If you own shares in Red Emperor Resources NL (ASX:RMP) then it's worth thinking about how it contributes to the volatility of your portfolio, overall. In finance, Beta is a measure of volatility. Volatility is considered to be a measure of risk in modern finance theory. Investors may think of volatility as falling into two main categories. The first type is company specific volatility. Investors use diversification across uncorrelated stocks to reduce this kind of price volatility across the portfolio. The other type, which cannot be diversified away, is the volatility of the entire market. Every stock in the market is exposed to this volatility, which is linked to the fact that stocks prices are correlated in an efficient market.
Some stocks see their prices move in concert with the market. Others tend towards stronger, gentler or unrelated price movements. Beta can be a useful tool to understand how much a stock is influenced by market risk (volatility). However, Warren Buffett said 'volatility is far from synonymous with risk' in his 2014 letter to investors. So, while useful, beta is not the only metric to consider. To use beta as an investor, you must first understand that the overall market has a beta of one. A stock with a beta greater than one is more sensitive to broader market movements than a stock with a beta of less than one.
What does RMP's beta value mean to investors?
Looking at the last five years, Red Emperor Resources has a beta of 1.20. The fact that this is well above 1 indicates that its share price movements have shown sensitivity to overall market volatility. If the past is any guide, we would expect that Red Emperor Resources shares will rise quicker than the markets in times of optimism, but fall faster in times of pessimism. Beta is worth considering, but it's also important to consider whether Red Emperor Resources is growing earnings and revenue. You can take a look for yourself, below.
Could RMP's size cause it to be more volatile?
With a market capitalisation of AU$5.3m, Red Emperor Resources is a very small company by global standards. It is quite likely to be unknown to most investors. It has a relatively high beta, suggesting it is fairly actively traded for a company of its size. Because it takes less capital to move the share price of a small company like this, when a stock this size is actively traded it is quite often more sensitive to market volatility than similar large companies.
What this means for you:

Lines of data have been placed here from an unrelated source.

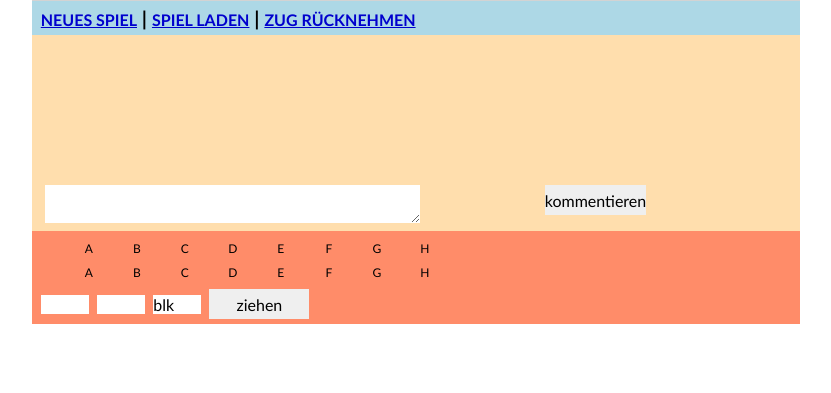
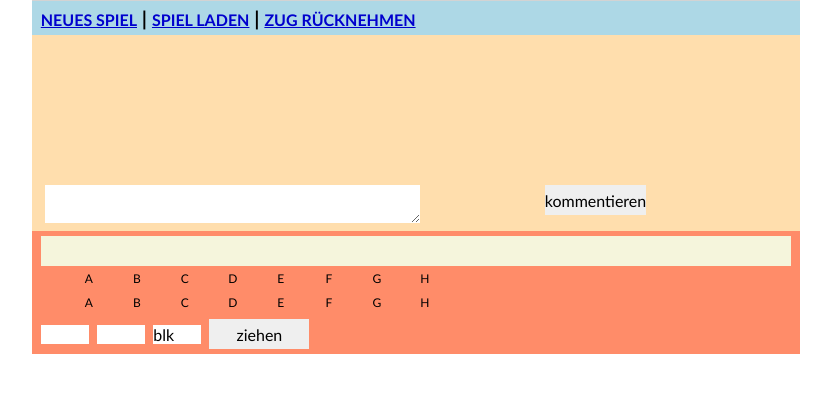
Before and after one commit to richardtraindl/immanuel, a Django app: template templates/kate/match.html in a window 1280 px wide. Shown: the part 57-450 px from the top of the page, without its empty margins (224-1055 px from the left). Run offline with Django 3.2, Linux system fonts and the light colour scheme; the template is opened without the code that fills it, so the values that code supplies are empty.

Commit message:
new div msg

```diff
--- a/static/custom.css
+++ b/static/custom.css
@@ -132,6 +132,15 @@ nav li a:active {
     background-color: #FF8C69;
 }
 
+#msg {
+    padding: 5px;
+    margin: 0px;
+    background-color: Beige;
+    min-height: 30px;
+    max-height: 30px;
+    overflow: auto;
+}
+
 table#board {
     background: gray;
 }
@@ -202,3 +211,11 @@ a.btn, a.btn:visited, a.btn:hover {
   color: #333;
   text-decoration: none;
 }
+
+.error, .ok {
+    font-weight: bold;
+}
+
+.error {
+    color: red;
+}
--- a/templates/kate/match.html
+++ b/templates/kate/match.html
@@ -54,6 +54,14 @@
 
 
 {% block content %}
+    <div class="grid">
+        <div class="row_12_of_12">
+            <div id="msg">
+                {{ msg|safe }}
+            </div>
+        </div>
+    </div>
+
     <div class="grid">
         <div class="row_8_of_12">
             <table id="board" matchid="{{ match.id }}" movecnt="{{ match.count }}">
```
Also changed, not shown: kate/views.py (+14 -4 lines).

Since Red Emperor Resources tends to moves up when the market is going up, and down when it's going down, potential investors may wish to reflect on the overall market, when considering the stock. In order to fully understand whether RMP is a good investment for you, we also need to consider important company-specific fundamentals such as Red Emperor Resources’s financial health and performance track record. I highly recommend you dive deeper by considering the following:
- Past Track Record: Has RMP been consistently performing well irrespective of the ups and downs in the market? Go into more detail in the past performance analysis and take a look at the free visual representations of RMP's historicals for more clarity.
- Other High-Performing Stocks: Are there other stocks that provide better prospects with proven track records? Explore our free list of these great stocks here.
We aim to bring you long-term focused research analysis driven by fundamental data. Note that our analysis may not factor in the latest price-sensitive company announcements or qualitative material.
If you spot an error that warrants correction, please contact the editor at email@example.com. This article by Simply Wall St is general in nature. It does not constitute a recommendation to buy or sell any stock, and does not take account of your objectives, or your financial situation. Simply Wall St has no position in the stocks mentioned. Thank you for reading.